Global snack maker Mondelēz International has announced plans to add the message “Helping Farmers to Grow” on its chocolate products.
The company indicated that this means it will not only consider commercial imperatives but also environmental, social and ethical factors when choosing where to source key ingredients, like cocoa.
During a March 27 media roundtable, Mondelēz South, Central and East Africa corporate and government affairs manager Navisha Bechan-Sewkuran said sustainable sourcing was not only good for business but also for the empowerment of farmers, communities and future generations of cocoa farmers, particularly in rural cocoa growing areas.
The purpose of the roundtable was for Mondelēz International and co-hosts, Bean There Coffee Company, to create a platform to discuss sustainable sourcing and why it was necessary.
Industry and academic experts also formed part of the panel to provide a holistic view on this topical subject.
Mondelēz International has implemented its Cocoa Life programme in West Africa, South America and Asia.
The programme, which was launched in 2012, is aimed at investing $400-million in 200 000 cocoa farmers and one-million community members in the regions where the company sources cocoa by 2020.
The Cocoa Life programme invests in women by providing farmer training, improving financial literacy and resilience, and empowering them to earn an income and be active community leaders and members.
The programme also helps to protect children from child labour in cocoa-growing communities by addressing its root causes; and combatting climate change by reducing its carbon footprint and addressing deforestation in the cocoa supply chain.
Mondelēz says its interventions go beyond the procurement of cocoa to include helping communities identify ways of developing their land and diversifying their sources of revenue.
“Cocoa is a seasonal crop. It was important that we share skills with farmers and assist them to develop a Community Action Plan to ensure that they have a way of looking after themselves and have an income beyond the cocoa season.”
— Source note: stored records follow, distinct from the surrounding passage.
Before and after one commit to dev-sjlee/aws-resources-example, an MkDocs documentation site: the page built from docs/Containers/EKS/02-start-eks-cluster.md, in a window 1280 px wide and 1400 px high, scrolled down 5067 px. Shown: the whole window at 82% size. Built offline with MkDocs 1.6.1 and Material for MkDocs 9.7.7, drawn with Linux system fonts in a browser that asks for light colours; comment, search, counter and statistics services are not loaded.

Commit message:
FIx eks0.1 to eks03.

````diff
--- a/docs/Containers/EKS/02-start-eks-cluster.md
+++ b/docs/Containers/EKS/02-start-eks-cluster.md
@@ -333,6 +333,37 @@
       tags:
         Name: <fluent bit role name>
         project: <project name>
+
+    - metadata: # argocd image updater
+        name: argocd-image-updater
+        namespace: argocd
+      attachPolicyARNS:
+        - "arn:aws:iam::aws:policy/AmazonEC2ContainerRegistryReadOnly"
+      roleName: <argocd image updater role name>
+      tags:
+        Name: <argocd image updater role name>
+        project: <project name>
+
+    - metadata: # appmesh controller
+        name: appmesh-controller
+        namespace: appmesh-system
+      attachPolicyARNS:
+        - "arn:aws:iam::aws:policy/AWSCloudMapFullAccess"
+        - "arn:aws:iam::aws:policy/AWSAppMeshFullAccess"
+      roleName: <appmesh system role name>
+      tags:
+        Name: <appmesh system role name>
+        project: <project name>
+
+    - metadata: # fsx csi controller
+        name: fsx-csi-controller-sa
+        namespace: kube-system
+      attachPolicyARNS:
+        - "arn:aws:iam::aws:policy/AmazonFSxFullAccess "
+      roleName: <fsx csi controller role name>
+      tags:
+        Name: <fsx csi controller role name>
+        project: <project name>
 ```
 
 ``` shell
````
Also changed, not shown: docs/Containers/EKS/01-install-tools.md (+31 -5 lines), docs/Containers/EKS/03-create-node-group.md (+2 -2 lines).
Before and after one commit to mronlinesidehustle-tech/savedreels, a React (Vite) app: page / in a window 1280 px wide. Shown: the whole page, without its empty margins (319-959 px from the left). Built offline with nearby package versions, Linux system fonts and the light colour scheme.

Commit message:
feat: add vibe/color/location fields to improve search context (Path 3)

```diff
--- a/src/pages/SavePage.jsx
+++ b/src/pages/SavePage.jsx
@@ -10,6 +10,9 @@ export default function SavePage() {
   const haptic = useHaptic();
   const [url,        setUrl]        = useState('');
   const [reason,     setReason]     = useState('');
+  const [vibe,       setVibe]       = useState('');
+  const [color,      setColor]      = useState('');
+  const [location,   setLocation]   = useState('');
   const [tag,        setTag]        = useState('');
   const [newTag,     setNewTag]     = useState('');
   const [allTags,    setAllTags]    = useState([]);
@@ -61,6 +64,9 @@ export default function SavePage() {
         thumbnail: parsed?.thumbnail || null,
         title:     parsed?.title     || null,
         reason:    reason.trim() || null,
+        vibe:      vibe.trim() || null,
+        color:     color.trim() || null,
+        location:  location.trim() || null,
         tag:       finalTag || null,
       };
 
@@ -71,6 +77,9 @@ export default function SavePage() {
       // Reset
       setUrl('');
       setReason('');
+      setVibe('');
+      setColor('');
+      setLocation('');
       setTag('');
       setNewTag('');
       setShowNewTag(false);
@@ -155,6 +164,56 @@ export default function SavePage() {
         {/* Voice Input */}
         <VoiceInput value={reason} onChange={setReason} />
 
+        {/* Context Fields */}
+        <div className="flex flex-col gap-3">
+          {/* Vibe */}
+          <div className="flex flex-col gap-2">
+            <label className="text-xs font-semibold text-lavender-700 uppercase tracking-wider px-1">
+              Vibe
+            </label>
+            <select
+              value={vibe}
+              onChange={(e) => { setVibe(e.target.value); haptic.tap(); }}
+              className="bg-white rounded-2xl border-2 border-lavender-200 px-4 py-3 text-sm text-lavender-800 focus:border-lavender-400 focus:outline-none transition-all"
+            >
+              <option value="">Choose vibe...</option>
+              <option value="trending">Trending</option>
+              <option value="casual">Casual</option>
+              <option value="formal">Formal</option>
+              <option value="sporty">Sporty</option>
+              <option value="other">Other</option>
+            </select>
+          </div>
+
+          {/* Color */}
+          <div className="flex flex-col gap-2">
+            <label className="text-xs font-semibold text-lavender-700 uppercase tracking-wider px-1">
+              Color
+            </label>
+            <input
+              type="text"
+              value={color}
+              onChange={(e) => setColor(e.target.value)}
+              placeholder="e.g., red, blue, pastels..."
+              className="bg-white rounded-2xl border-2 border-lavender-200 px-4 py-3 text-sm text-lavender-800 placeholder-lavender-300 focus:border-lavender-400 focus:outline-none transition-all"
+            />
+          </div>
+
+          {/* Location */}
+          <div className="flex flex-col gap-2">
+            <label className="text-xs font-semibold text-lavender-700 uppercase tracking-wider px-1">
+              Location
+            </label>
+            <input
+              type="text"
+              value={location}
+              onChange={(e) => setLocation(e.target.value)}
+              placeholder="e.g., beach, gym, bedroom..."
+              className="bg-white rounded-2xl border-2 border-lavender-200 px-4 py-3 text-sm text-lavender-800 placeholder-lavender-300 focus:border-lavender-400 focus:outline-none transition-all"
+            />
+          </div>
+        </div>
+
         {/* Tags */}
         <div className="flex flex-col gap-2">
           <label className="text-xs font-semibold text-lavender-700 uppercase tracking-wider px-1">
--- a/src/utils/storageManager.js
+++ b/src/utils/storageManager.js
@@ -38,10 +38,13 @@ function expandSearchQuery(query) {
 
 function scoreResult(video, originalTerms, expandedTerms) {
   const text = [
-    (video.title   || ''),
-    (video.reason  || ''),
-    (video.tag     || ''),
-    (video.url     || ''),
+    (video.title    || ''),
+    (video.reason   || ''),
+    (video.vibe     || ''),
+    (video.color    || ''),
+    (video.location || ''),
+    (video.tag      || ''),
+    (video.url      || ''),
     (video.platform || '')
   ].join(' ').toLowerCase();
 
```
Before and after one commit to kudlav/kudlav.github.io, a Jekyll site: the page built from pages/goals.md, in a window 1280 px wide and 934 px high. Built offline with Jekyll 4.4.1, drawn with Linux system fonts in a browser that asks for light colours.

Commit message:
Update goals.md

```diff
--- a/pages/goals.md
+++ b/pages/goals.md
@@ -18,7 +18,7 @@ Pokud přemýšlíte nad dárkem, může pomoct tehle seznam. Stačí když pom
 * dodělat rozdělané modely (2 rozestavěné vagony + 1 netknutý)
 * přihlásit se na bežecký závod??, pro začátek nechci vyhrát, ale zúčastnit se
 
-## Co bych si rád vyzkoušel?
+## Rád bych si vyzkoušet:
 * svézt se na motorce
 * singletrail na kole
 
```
“We are proud to say that, with our intervention, we have managed to help communities that were solely dependent on cocoa farming to diversify [into other farming projects] and, in one case, have created a bakery that has become a main source of income,” said Bechan-Sewkuran.